- Shows signs of dehydration, such as fewer than 6-8 wet diapers a day or sunken soft spot on top of the head
- Has difficulty breathing
- Has blood in vomit or stool
- Has yellowish skin or eyes, which is a sign of jaundice
- Won’t wake up, or sleeps more than usual
- Is limp or has a seizure
Having a new baby can be an exciting time, but it’s often stressful. It’s important to take care of yourself so you can take care of your baby.
Here are some steps you can take to protect your own health and well-being:
- Establish rules for visitors, including times and lengths of visits. Don’t be afraid to say no to visits if it’s not a good time for you.
- Eat a healthy diet and try to get enough sleep. You’ve heard “sleep when the baby sleeps,” which is a good idea to help you get much needed rest. It may be tempting to do chores during your baby’s nap time, but that’s what help from friends and family is for!

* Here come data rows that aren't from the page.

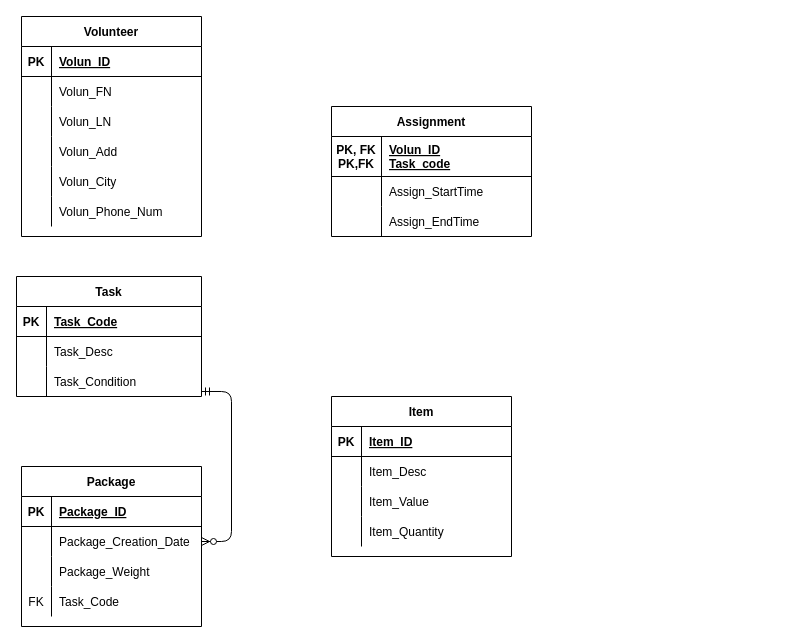
Before: Untitled Diagram.drawio in Tracey1217/Database-ERD-Team-Project, a draw.io diagram. Source tidied: cells renumbered, new cells numbered last; positions are measured from the earlier drawing's top-left corner, leaving out a move shared by most shapes. Both pictures are drawn from the tidied source at 100%, with x=0, y=0 at pixel (16, 16).
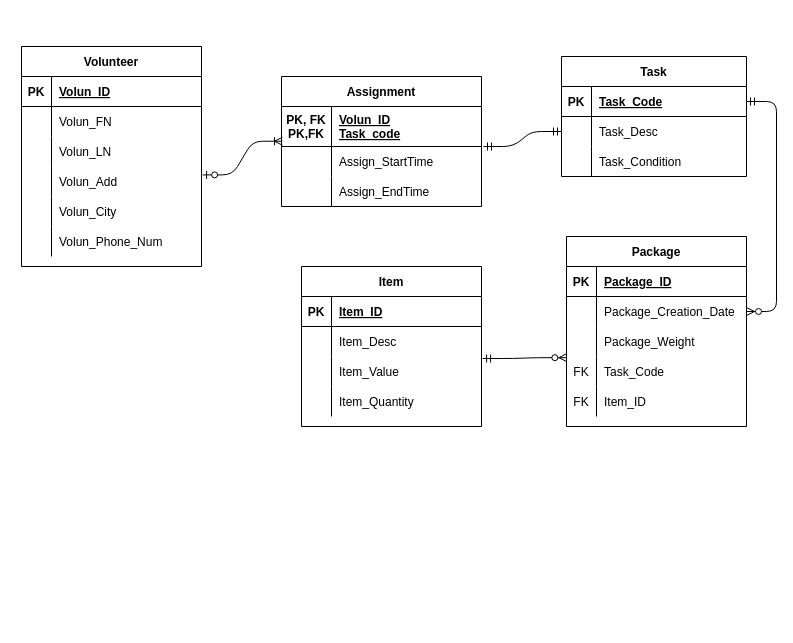
Above is the later version.

Unchanged cells that the change refers to:
```xml
<mxCell id="12" style="shape=partialRectangle;fillColor=none;top=0;left=0;bottom=0;right=0;points=[[0,0.5],[1,0.5]];portConstraint=eastwest;" parent="2" vertex="1">
  <mxGeometry y="120" width="180" height="30" as="geometry" />
</mxCell>
<mxCell id="22" style="shape=partialRectangle;fillColor=none;top=0;left=0;bottom=1;right=0;points=[[0,0.5],[1,0.5]];portConstraint=eastwest;" parent="21" vertex="1">
  <mxGeometry y="30" width="185" height="30" as="geometry" />
</mxCell>
<mxCell id="25" style="shape=partialRectangle;fillColor=none;top=0;left=0;bottom=0;right=0;points=[[0,0.5],[1,0.5]];portConstraint=eastwest;" parent="21" vertex="1">
  <mxGeometry y="60" width="185" height="30" as="geometry" />
</mxCell>
<mxCell id="28" style="shape=partialRectangle;fillColor=none;top=0;left=0;bottom=0;right=0;points=[[0,0.5],[1,0.5]];portConstraint=eastwest;" parent="21" vertex="1">
  <mxGeometry y="90" width="185" height="30" as="geometry" />
</mxCell>
<mxCell id="35" style="shape=partialRectangle;fillColor=none;top=0;left=0;bottom=0;right=0;points=[[0,0.5],[1,0.5]];portConstraint=eastwest;" parent="31" vertex="1">
  <mxGeometry y="60" width="180" height="30" as="geometry" />
</mxCell>
<mxCell id="41" style="shape=partialRectangle;fillColor=none;top=0;left=0;bottom=0;right=0;points=[[0,0.5],[1,0.5]];portConstraint=eastwest;" parent="31" vertex="1">
  <mxGeometry y="120" width="180" height="30" as="geometry" />
</mxCell>
<mxCell id="48" style="shape=partialRectangle;fillColor=none;top=0;left=0;bottom=0;right=0;points=[[0,0.5],[1,0.5]];portConstraint=eastwest;" parent="44" vertex="1">
  <mxGeometry y="60" width="180" height="30" as="geometry" />
</mxCell>
<mxCell id="59" style="shape=partialRectangle;fillColor=none;top=0;left=0;bottom=1;right=0;points=[[0,0.5],[1,0.5]];portConstraint=eastwest;" parent="58" vertex="1">
  <mxGeometry y="30" width="200" height="40" as="geometry" />
</mxCell>
<mxCell id="62" style="shape=partialRectangle;fillColor=none;top=0;left=0;bottom=0;right=0;points=[[0,0.5],[1,0.5]];portConstraint=eastwest;" parent="58" vertex="1">
  <mxGeometry y="70" width="200" height="30" as="geometry" />
</mxCell>
```

The edit, as a diff of the source:
```diff
@@
     <mxCell id="2" value="Volunteer" style="shape=table;startSize=30;childLayout=tableLayout;rowLines=0;fontStyle=1;align=center;" parent="1" vertex="1">
-      <mxGeometry x="5" width="180" height="220" as="geometry" />
+      <mxGeometry x="5" y="30" width="180" height="220" as="geometry" />
     </mxCell>
@@
     <mxCell id="21" value="Task" style="shape=table;startSize=30;childLayout=tableLayout;rowLines=0;fontStyle=1;align=center;strokeColor=#000000;" parent="1" vertex="1">
-      <mxGeometry y="260" width="185" height="120" as="geometry" />
+      <mxGeometry x="545" y="40" width="185" height="120" as="geometry" />
     </mxCell>
@@
     <mxCell id="31" value="Package" style="shape=table;startSize=30;childLayout=tableLayout;rowLines=0;fontStyle=1;align=center;strokeColor=#000000;" parent="1" vertex="1">
-      <mxGeometry x="5" y="450" width="180" height="160" as="geometry" />
+      <mxGeometry x="550" y="220" width="180" height="190" as="geometry" />
     </mxCell>
@@
+    <mxCell id="68" style="shape=partialRectangle;fillColor=none;top=0;left=0;bottom=0;right=0;" parent="31" vertex="1">
+      <mxGeometry y="150" width="180" height="30" as="geometry" />
+    </mxCell>
+    <mxCell id="69" value="FK" style="shape=partialRectangle;fillColor=none;top=0;left=0;bottom=0;right=0;overflow=hidden;" parent="68" vertex="1">
+      <mxGeometry width="30" height="30" as="geometry" />
+    </mxCell>
+    <mxCell id="70" value="Item_ID" style="shape=partialRectangle;fillColor=none;top=0;left=0;bottom=0;right=0;align=left;spacingLeft=6;overflow=hidden;" parent="68" vertex="1">
+      <mxGeometry x="30" width="150" height="30" as="geometry" />
+    </mxCell>
     <mxCell id="44" value="Item" style="shape=table;startSize=30;childLayout=tableLayout;rowLines=0;fontStyle=1;align=center;strokeColor=#000000;" parent="1" vertex="1">
-      <mxGeometry x="315" y="380" width="180" height="160" as="geometry" />
+      <mxGeometry x="285" y="250" width="180" height="160" as="geometry" />
     </mxCell>
@@
-    <mxCell id="57" style="edgeStyle=entityRelationEdgeStyle;fontSize=12;html=1;endArrow=ERzeroToMany;startArrow=ERmandOne;entryX=1;entryY=0.5;entryDx=0;entryDy=0;exitX=1;exitY=0.833;exitDx=0;exitDy=0;exitPerimeter=0;" parent="1" edge="1" source="28" target="35">
+    <mxCell id="57" style="edgeStyle=entityRelationEdgeStyle;fontSize=12;html=1;endArrow=ERzeroToMany;startArrow=ERmandOne;entryX=1;entryY=0.5;entryDx=0;entryDy=0;" parent="1" edge="1" source="22" target="35">
       <mxGeometry relative="1" as="geometry" />
     </mxCell>
     <mxCell id="58" value="Assignment" style="shape=table;startSize=30;childLayout=tableLayout;rowLines=0;fontStyle=1;align=center;" parent="1" vertex="1">
-      <mxGeometry x="315" y="90" width="200" height="130" as="geometry" />
+      <mxGeometry x="265" y="60" width="200" height="130" as="geometry" />
     </mxCell>
@@
+    <mxCell id="71" style="edgeStyle=entityRelationEdgeStyle;fontSize=12;html=1;endArrow=ERoneToMany;startArrow=ERzeroToOne;exitX=1.006;exitY=0.28;exitDx=0;exitDy=0;exitPerimeter=0;entryX=0.005;entryY=0.868;entryDx=0;entryDy=0;entryPerimeter=0;" parent="1" edge="1" source="12" target="59">
+      <mxGeometry relative="1" as="geometry" />
+    </mxCell>
+    <mxCell id="72" style="edgeStyle=entityRelationEdgeStyle;fontSize=12;html=1;endArrow=ERmandOne;startArrow=ERmandOne;entryX=0;entryY=0.5;entryDx=0;entryDy=0;exitX=1.01;exitY=0;exitDx=0;exitDy=0;exitPerimeter=0;" parent="1" edge="1" source="62" target="25">
+      <mxGeometry relative="1" as="geometry" />
+    </mxCell>
+    <mxCell id="73" style="edgeStyle=entityRelationEdgeStyle;fontSize=12;html=1;endArrow=ERzeroToMany;startArrow=ERmandOne;exitX=1.006;exitY=1.067;exitDx=0;exitDy=0;exitPerimeter=0;entryX=0.002;entryY=0.039;entryDx=0;entryDy=0;entryPerimeter=0;" parent="1" edge="1" source="48" target="41">
+      <mxGeometry relative="1" as="geometry" />
+    </mxCell>
```
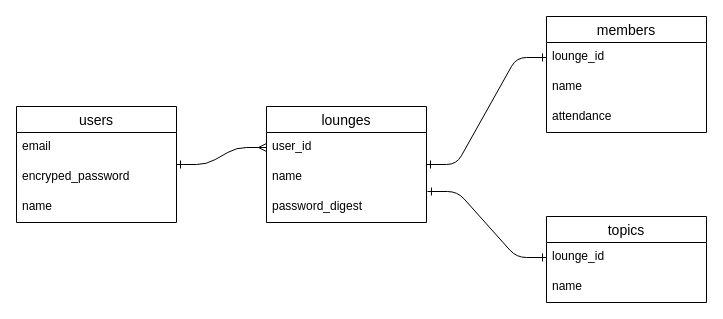
Earlier version of the draw.io diagram rough sketch/ER図.dio (sabanonitsuke/IceClasher). Source tidied: cells renumbered, new cells numbered last; positions are measured from the earlier drawing's top-left corner, leaving out a move shared by most shapes. Both pictures are drawn from the tidied source at 100%, with x=0, y=0 at pixel (16, 16).
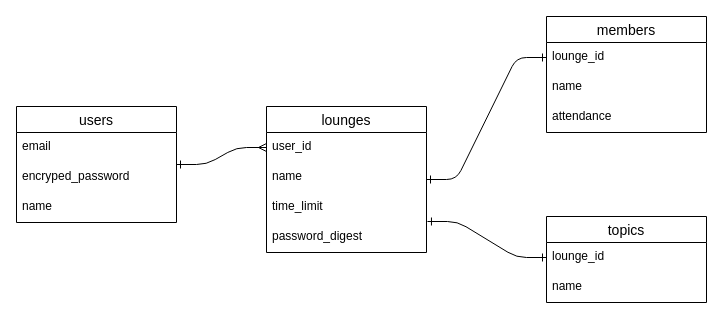
After the change.

What changed in the source:
```diff
@@
     <mxCell id="6" value="lounges" style="swimlane;fontStyle=0;horizontal=1;startSize=26;align=center;fontSize=14;" parent="1" vertex="1">
-      <mxGeometry x="250" y="90" width="160" height="116" as="geometry" />
+      <mxGeometry x="250" y="90" width="160" height="146" as="geometry" />
     </mxCell>
@@
+    <mxCell id="20" value="time_limit" style="text;strokeColor=none;fillColor=none;spacingLeft=4;spacingRight=4;overflow=hidden;fontSize=12;" parent="6" vertex="1">
+      <mxGeometry y="86" width="160" height="30" as="geometry" />
+    </mxCell>
     <mxCell id="9" value="password_digest" style="text;strokeColor=none;fillColor=none;spacingLeft=4;spacingRight=4;overflow=hidden;points=[[0,0.5],[1,0.5]];portConstraint=eastwest;fontSize=12;" parent="6" vertex="1">
-      <mxGeometry y="86" width="160" height="30" as="geometry" />
+      <mxGeometry y="116" width="160" height="30" as="geometry" />
     </mxCell>
```
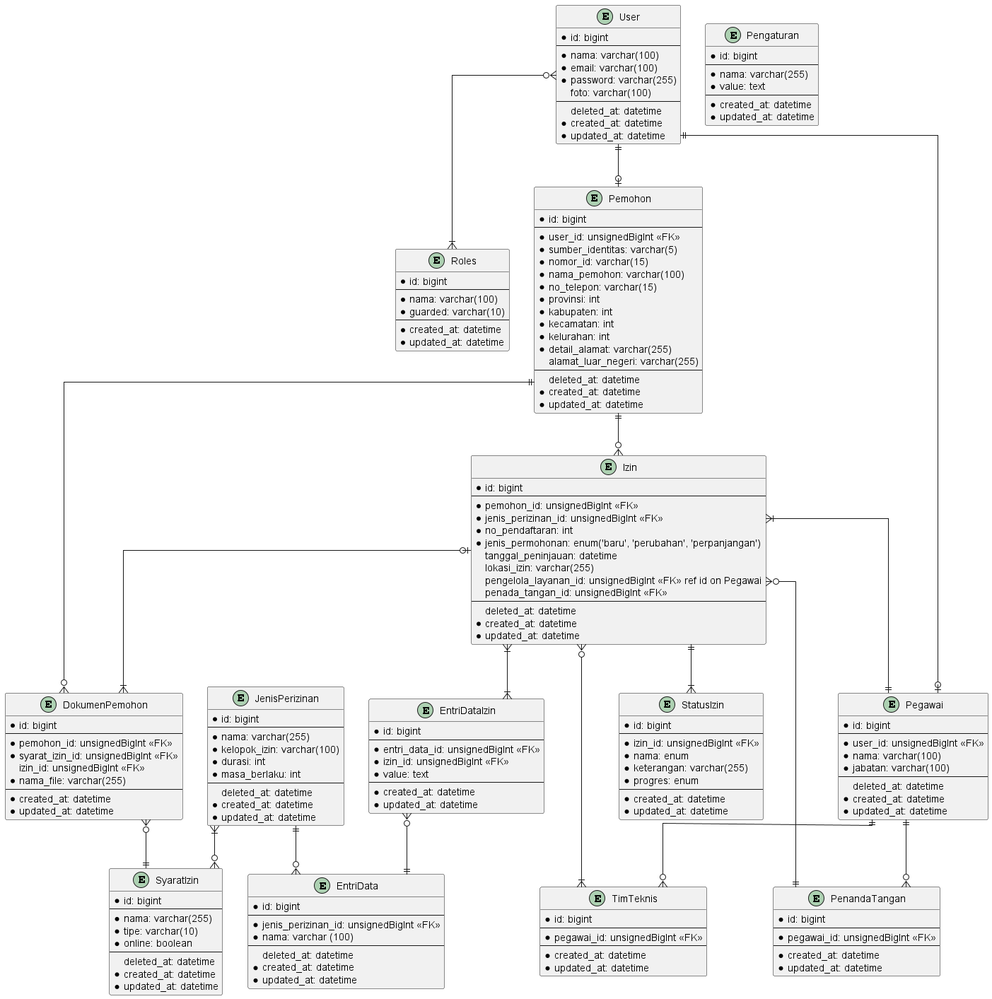
Earlier version of the PlantUML export docs/diagrams/out/pmptsp.png (maleolabs/nest-nestara-web).
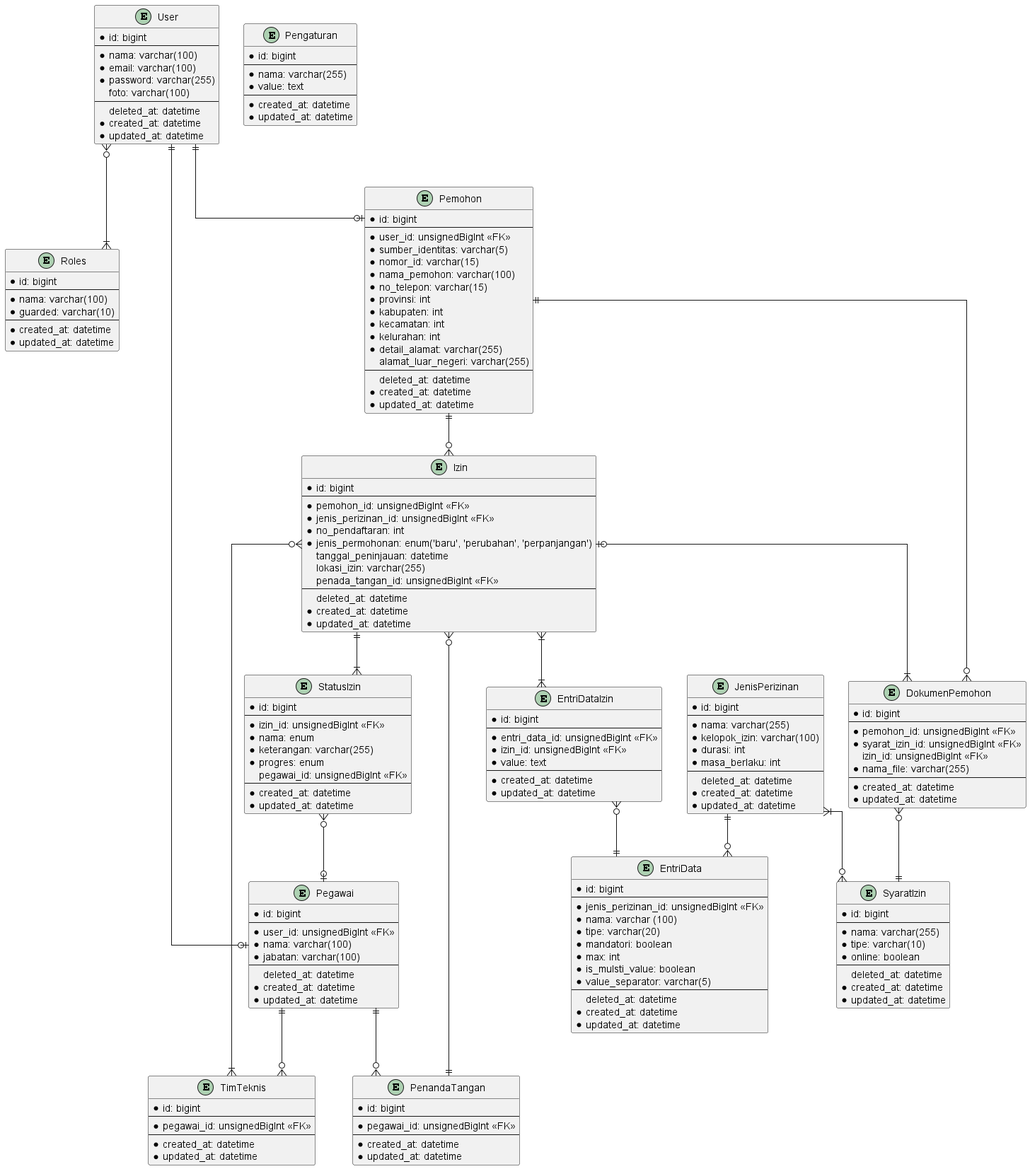
The same diagram one commit later.

What changed in the source:
```diff
@@ -93,6 +93,11 @@
     --
     * jenis_perizinan_id: unsignedBigInt <<FK>>
     * nama: varchar (100)
+    * tipe: varchar(20)
+    * mandatori: boolean
+    * max: int
+    * is_mulsti_value: boolean
+    * value_separator: varchar(5)
     --
       deleted_at: datetime
     * created_at: datetime
@@ -132,7 +137,6 @@
     * jenis_permohonan: enum('baru', 'perubahan', 'perpanjangan')
       tanggal_peninjauan: datetime
       lokasi_izin: varchar(255)
-      pengelola_layanan_id: unsignedBigInt <<FK>> ref id on Pegawai
       penada_tangan_id: unsignedBigInt <<FK>>
     --
       deleted_at: datetime
@@ -147,6 +151,7 @@
     * nama: enum
     * keterangan: varchar(255)
     * progres: enum
+      pegawai_id: unsignedBigInt <<FK>>
     --
     * created_at: datetime
     * updated_at: datetime
@@ -186,10 +191,9 @@
 Pemohon ||--o{ Izin
 Izin |o--|{ DokumenPemohon
 Izin ||--|{ StatusIzin
-Izin }|--|| Pegawai
 Izin }|--|{ EntriDataIzin
 Izin }o--|| PenandaTangan
 Izin }o--|{ TimTeknis
-
+StatusIzin }o--o| Pegawai
 
 @enduml
```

- Get out of the house, whether that’s visiting a friend, doing some stress-free shopping, or taking a walk with your baby in a stroller. A change of scenery and some fresh air are good for both you and your baby.
- Life with a new baby can be a rollercoaster of emotions. It’s normal to feel both elated and depressed. If sad feelings persist or get worse, you may have postpartum depression, which can be treated.
University Health Is Here for You
University Hospital is a certified Baby-Friendly facility. Our staff have met rigorous standards in caring for newborns and their mothers. We're here for you when you have questions or concerns about caring for your newborn.